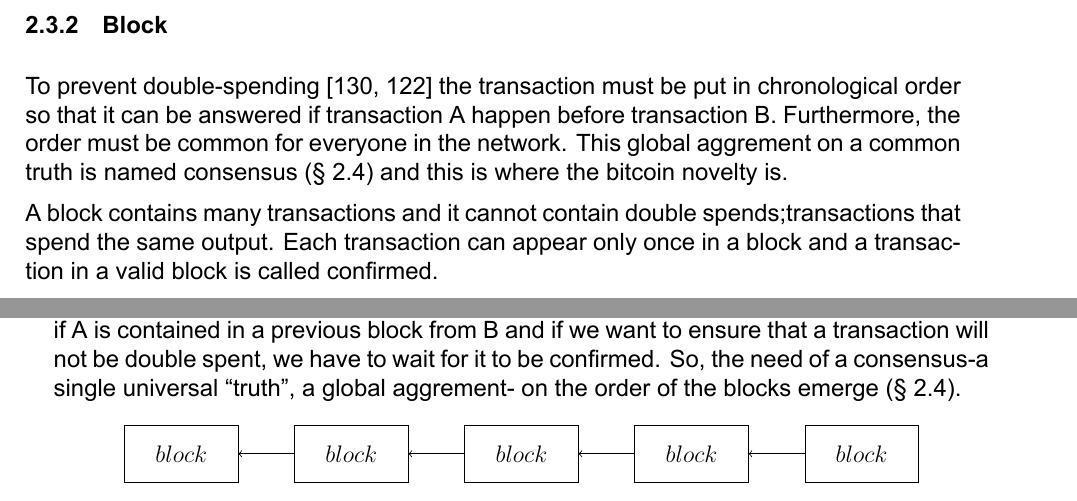
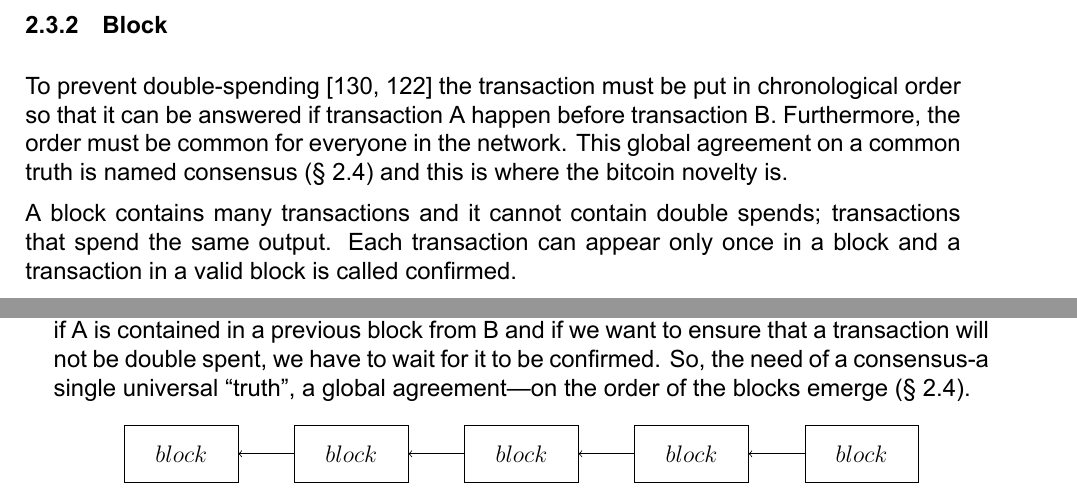
Before and after one commit to cnasikas/thesis, a LaTeX thesis (thesis.tex, which reads chapters/blockchain.tex): two parts of pages 24 and 25 of 82, joined at a grey line, cut so that both start at the same text. Compiled offline with XeLaTeX.

Commit message:
Minor fix

```diff
--- a/chapters/blockchain.tex
+++ b/chapters/blockchain.tex
@@ -222,9 +222,9 @@ of the new outgoing edge.
 
 To prevent double-spending~\cite{wiki:double_spend,bitcoin_wiki:double_spend} the transaction must be put in chronological order so that it can be answered
 if transaction A happen before transaction B. Furthermore, the order must be common for everyone in the network.
-This global aggrement on a common truth is named consensus (§~\ref{blockchain:consensus_mechanisms}) and this is where the bitcoin novelty is.
+This global agreement on a common truth is named consensus (§~\ref{blockchain:consensus_mechanisms}) and this is where the bitcoin novelty is.
 
-A block contains many transactions and it cannot contain double spends;transactions that spend the same output.
+A block contains many transactions and it cannot contain double spends; transactions that spend the same output.
 Each transaction can appear only once in a block and a transaction in a valid block is called confirmed.
 
 In bitcoin network a block is set to be created approximately one every ten minutes and every newly created block contains the most recent transactions that did not
@@ -267,7 +267,7 @@ exist in previous blocks. As in transaction every bitcoin block has a unique blo
 The blockchain data structure is an ordered back-linked list of blocks of transactions. Each block references a
 previous block, known as the parent block, through a pointer to the previous block id. A later block cannot contain a double spend of a previous one or a transaction that appeared in a previous block.
 So, a transaction A precedes transaction B if A is contained in a previous block from B and if we want to ensure that a transaction will not be double spent, we have to
-wait for it to be confirmed. So, the need of a consensus-a single universal “truth”, a global aggrement- on the order of the blocks emerge (§~\ref{blockchain:consensus_mechanisms}).
+wait for it to be confirmed. So, the need of a consensus-a single universal “truth”, a global agreement---on the order of the blocks emerge (§~\ref{blockchain:consensus_mechanisms}).
 
 \begin{figure}[ht!]
   \centering
```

+++++

# The task
Take each line above that holds the string "cannot" and copy it.

# Answer to this problem
-A block contains many transactions and it cannot contain double spends;transactions that spend the same output.
+A block contains many transactions and it cannot contain double spends; transactions that spend the same output.
 previous block, known as the parent block, through a pointer to the previous block id. A later block cannot contain a double spend of a previous one or a transaction that appeared in a previous block.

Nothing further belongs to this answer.